Municipal Building and City Council’s Grand Chambers

The Municipal Building that houses the administration and council offices was built between 1924 and 1926. It is an Italian Renaissance Revival building that stands nine stories. Akron’s foremost architectural firm of the 1920s, Good & Wagner, designed the building’s granite and sandstone exterior to harmonize with the buff colored Akron Armory and the Summit County Courthouse, both across from it on High Street.

At the time of its construction, typical city hall structures were grand monuments with spacious corridors and lobbies similar to public libraries and museums. Good & Wagner departed from the norm to create a modern, fireproof office building constructed entirely of stone, steel and concrete. The building’s large windows to let in natural light and its extensive use of electric lighting were notable for the era. Other features include an arched entrance; a two story domed lobby with granite floors and a suspended light described as a decorated globe representing the world, surrounded by a ring in which the signs of the zodiac were pierced and wrought; and a winding stairway with wrought iron railings.

City offices occupied floors one through six. The seventh floor housed the Municipal Art Gallery. Miss Harriet L. Phillips, an Akron artist who had moved to New York, donated a valuable collection of her work to serve as the nucleus of the new gallery. On the eighth floor were three Municipal courtrooms featuring wainscot, railings, trim and platforms made of American walnut.

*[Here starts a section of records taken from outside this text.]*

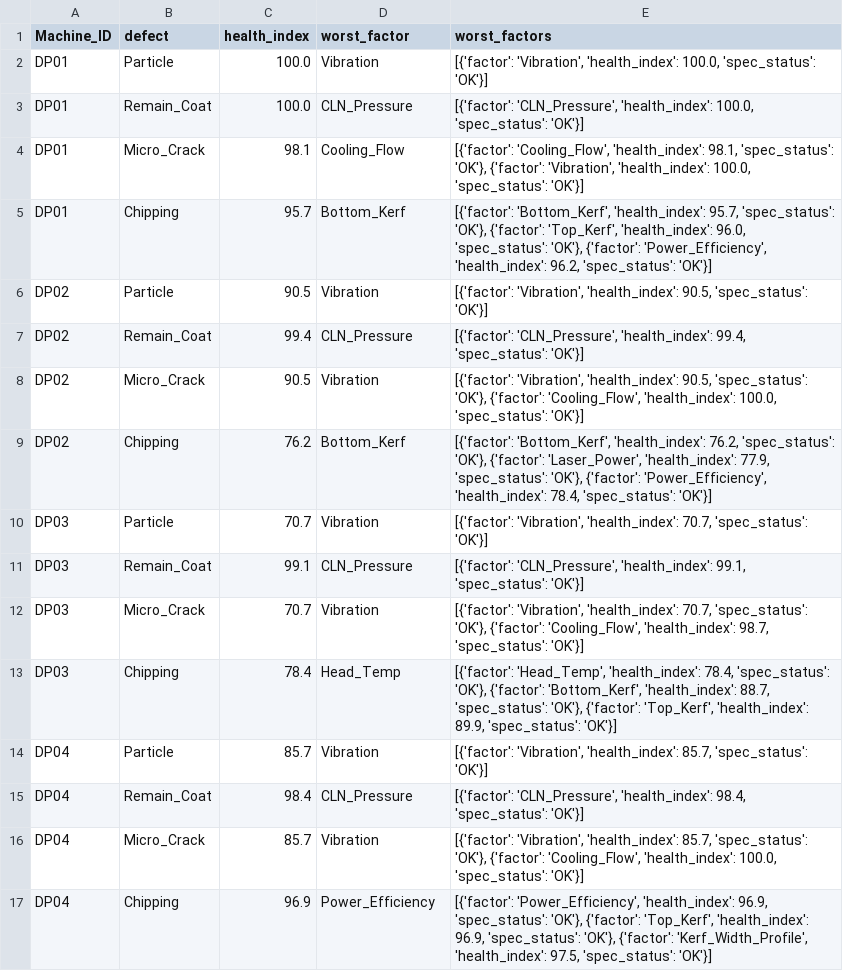
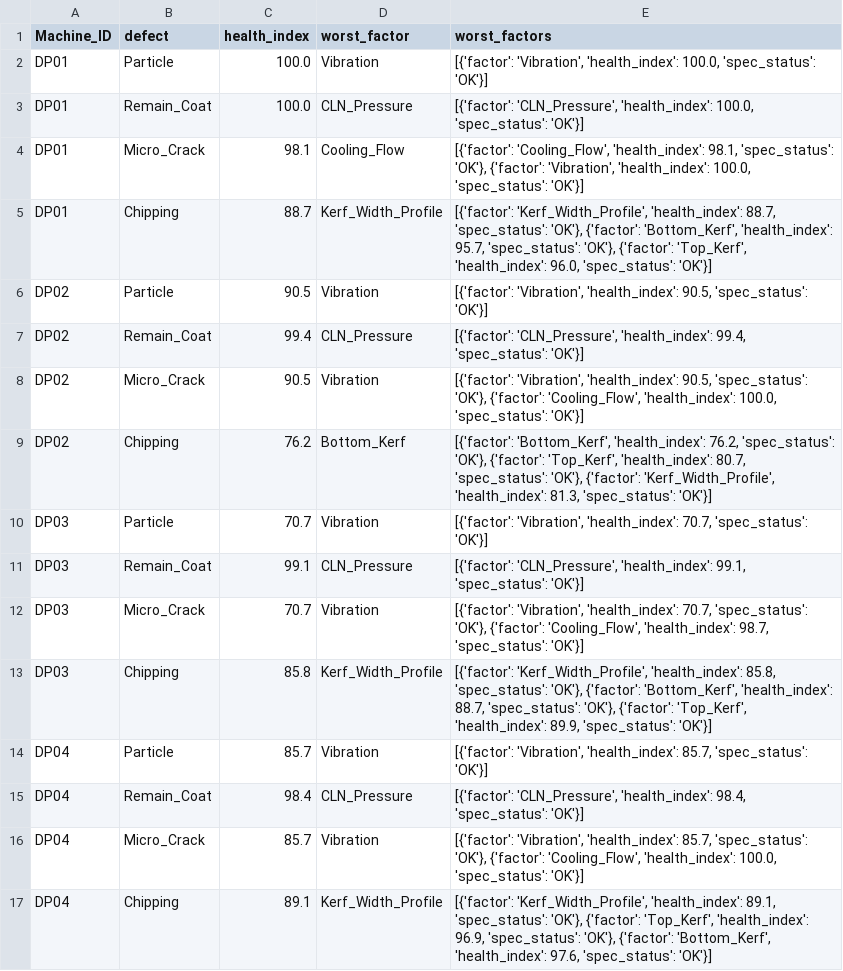
Before and after one commit to Mango-Orange-smoothie/SKSuniC_14th, a CSV file: 26.08.01_Goal5_HealthIndex_Dashboard_김시우/02_health_index_by_defect.csv, drawn as a sheet.

```diff
--- a/26.08.01_Goal5_HealthIndex_Dashboard_김시우/02_health_index_by_defect.csv
+++ b/26.08.01_Goal5_HealthIndex_Dashboard_김시우/02_health_index_by_defect.csv
@@ -4,3 +4,3 @@ DP01,Remain_Coat,100.0,CLN_Pressure,"[{'factor': 'CLN_Pressure', 'health_index':
 DP01,Micro_Crack,98.1,Cooling_Flow,"[{'factor': 'Cooling_Flow', 'health_index': 98.1, 'spec_status': 'OK'}, {'factor': 'Vibration', 'health_index': 100.0, 'spec_status': 'OK'}]"
-DP01,Chipping,95.7,Bottom_Kerf,"[{'factor': 'Bottom_Kerf', 'health_index': 95.7, 'spec_status': 'OK'}, {'factor': 'Top_Kerf', 'health_index': 96.0, 'spec_status': 'OK'}, {'factor': 'Power_Efficiency', 'health_index': 96.2, 'spec_status': 'OK'}]"
+DP01,Chipping,88.7,Kerf_Width_Profile,"[{'factor': 'Kerf_Width_Profile', 'health_index': 88.7, 'spec_status': 'OK'}, {'factor': 'Bottom_Kerf', 'health_index': 95.7, 'spec_status': 'OK'}, {'factor': 'Top_Kerf', 'health_index': 96.0, 'spec_status': 'OK'}]"
 DP02,Particle,90.5,Vibration,"[{'factor': 'Vibration', 'health_index': 90.5, 'spec_status': 'OK'}]"
@@ -8,3 +8,3 @@ DP02,Remain_Coat,99.4,CLN_Pressure,"[{'factor': 'CLN_Pressure', 'health_index':
 DP02,Micro_Crack,90.5,Vibration,"[{'factor': 'Vibration', 'health_index': 90.5, 'spec_status': 'OK'}, {'factor': 'Cooling_Flow', 'health_index': 100.0, 'spec_status': 'OK'}]"
-DP02,Chipping,76.2,Bottom_Kerf,"[{'factor': 'Bottom_Kerf', 'health_index': 76.2, 'spec_status': 'OK'}, {'factor': 'Laser_Power', 'health_index': 77.9, 'spec_status': 'OK'}, {'factor': 'Power_Efficiency', 'health_index': 78.4, 'spec_status': 'OK'}]"
+DP02,Chipping,76.2,Bottom_Kerf,"[{'factor': 'Bottom_Kerf', 'health_index': 76.2, 'spec_status': 'OK'}, {'factor': 'Top_Kerf', 'health_index': 80.7, 'spec_status': 'OK'}, {'factor': 'Kerf_Width_Profile', 'health_index': 81.3, 'spec_status': 'OK'}]"
 DP03,Particle,70.7,Vibration,"[{'factor': 'Vibration', 'health_index': 70.7, 'spec_status': 'OK'}]"
@@ -12,3 +12,3 @@ DP03,Remain_Coat,99.1,CLN_Pressure,"[{'factor': 'CLN_Pressure', 'health_index':
 DP03,Micro_Crack,70.7,Vibration,"[{'factor': 'Vibration', 'health_index': 70.7, 'spec_status': 'OK'}, {'factor': 'Cooling_Flow', 'health_index': 98.7, 'spec_status': 'OK'}]"
-DP03,Chipping,78.4,Head_Temp,"[{'factor': 'Head_Temp', 'health_index': 78.4, 'spec_status': 'OK'}, {'factor': 'Bottom_Kerf', 'health_index': 88.7, 'spec_status': 'OK'}, {'factor': 'Top_Kerf', 'health_index': 89.9, 'spec_status': 'OK'}]"
+DP03,Chipping,85.8,Kerf_Width_Profile,"[{'factor': 'Kerf_Width_Profile', 'health_index': 85.8, 'spec_status': 'OK'}, {'factor': 'Bottom_Kerf', 'health_index': 88.7, 'spec_status': 'OK'}, {'factor': 'Top_Kerf', 'health_index': 89.9, 'spec_status': 'OK'}]"
 DP04,Particle,85.7,Vibration,"[{'factor': 'Vibration', 'health_index': 85.7, 'spec_status': 'OK'}]"
@@ -16,2 +16,2 @@ DP04,Remain_Coat,98.4,CLN_Pressure,"[{'factor': 'CLN_Pressure', 'health_index':
 DP04,Micro_Crack,85.7,Vibration,"[{'factor': 'Vibration', 'health_index': 85.7, 'spec_status': 'OK'}, {'factor': 'Cooling_Flow', 'health_index': 100.0, 'spec_status': 'OK'}]"
-DP04,Chipping,96.9,Power_Efficiency,"[{'factor': 'Power_Efficiency', 'health_index': 96.9, 'spec_status': 'OK'}, {'factor': 'Top_Kerf', 'health_index': 96.9, 'spec_status': 'OK'}, {'factor': 'Kerf_Width_Profile', 'health_index': 97.5, 'spec_status': 'OK'}]"
+DP04,Chipping,89.1,Kerf_Width_Profile,"[{'factor': 'Kerf_Width_Profile', 'health_index': 89.1, 'spec_status': 'OK'}, {'factor': 'Top_Kerf', 'health_index': 96.9, 'spec_status': 'OK'}, {'factor': 'Bottom_Kerf', 'health_index': 97.6, 'spec_status': 'OK'}]"
```
Also changed, not shown: 26.08.01_Goal5_HealthIndex_Dashboard_김시우/01_level_trend_by_machine_column.csv, 26.08.01_Goal5_HealthIndex_Dashboard_김시우/03_health_index_by_machine.csv, 3 other files.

On the third floor are the grand chambers of City Council: 25 feet wide, 52 feet long and 21 feet high, the design was inspired by Italian Renaissance interiors in Florence and Siena that still survive. The walls are wood paneled to 8 feet high with antiqued plaster above. All of the paneling, doors and intricate carvings inside chambers are made from American walnut.

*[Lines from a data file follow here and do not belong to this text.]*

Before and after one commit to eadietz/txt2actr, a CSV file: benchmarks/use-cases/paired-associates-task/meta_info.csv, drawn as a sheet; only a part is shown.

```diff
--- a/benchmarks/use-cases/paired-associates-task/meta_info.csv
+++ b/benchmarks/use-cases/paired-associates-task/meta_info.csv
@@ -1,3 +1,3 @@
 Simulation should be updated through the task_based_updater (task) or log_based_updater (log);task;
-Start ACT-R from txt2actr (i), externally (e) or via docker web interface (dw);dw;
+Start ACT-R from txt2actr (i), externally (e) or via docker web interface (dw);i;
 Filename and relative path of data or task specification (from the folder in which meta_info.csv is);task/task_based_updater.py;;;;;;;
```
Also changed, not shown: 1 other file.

Perhaps the most eye-catching feature in Council Chambers is the wood beam ceiling. But those beams and scrolls are not real wood. They are plaster molded and hand painted to simulate an Italian wood beam ceiling. Three large electric fixtures were suspended from the beam ceiling. The original fixtures were rusty antique iron replicas of fixtures in Davanzati Palace, a 14th century structure that is now an art museum in Florence.